* **WHAT IS REQUIRED**: Every line containing "Fall" should be identified and copied from the data below.

* **Edit difference data**:
--- START ---

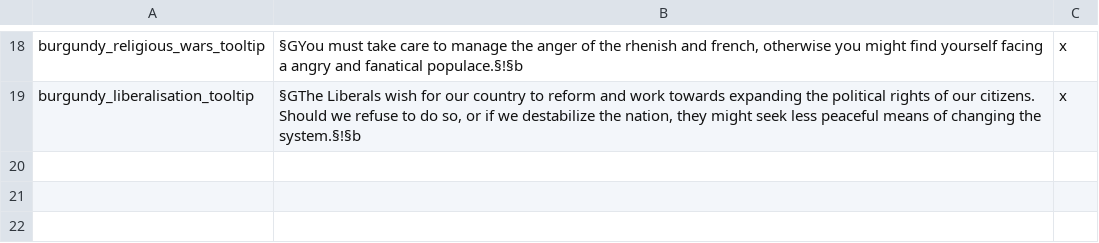
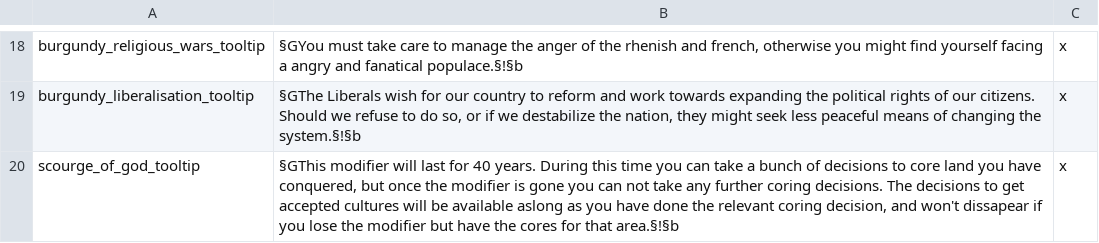
Before and after one commit to Rainbow-Goat/Fall-of-Genghis, a CSV file: Fall of Genghis/localisation/0_tooltips.csv, drawn as a sheet; only a part is shown, gaps mark what is left out.

```diff
--- a/Fall of Genghis/localisation/0_tooltips.csv
+++ b/Fall of Genghis/localisation/0_tooltips.csv
@@ -19 +19,2 @@ burgundy_religious_wars_tooltip;§GYou must take care to manage the anger of the
 burgundy_liberalisation_tooltip;§GThe Liberals wish for our country to reform and work towards expanding the political rights of our citizens. Should we refuse to do so, or if we destabilize the nation, they might seek less peaceful means of changing the system.§!§b;x;
+scourge_of_god_tooltip;§GThis modifier will last for 40 years. During this time you can take a bunch of decisions to core land you have conquered, but once the modifier is gone you can not take any further coring decisions. The decisions to get accepted cultures will be available aslong as you have done the relevant coring decision, and won't dissapear if you lose the modifier but have the cores for that area.§!§b;x;
```
Also changed, not shown: 13 other files.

--- END ---

* **ANSWER SPACE**:
Before and after one commit to Rainbow-Goat/Fall-of-Genghis, a CSV file: Fall of Genghis/localisation/0_tooltips.csv, drawn as a sheet; only a part is shown, gaps mark what is left out.
--- a/Fall of Genghis/localisation/0_tooltips.csv
+++ b/Fall of Genghis/localisation/0_tooltips.csv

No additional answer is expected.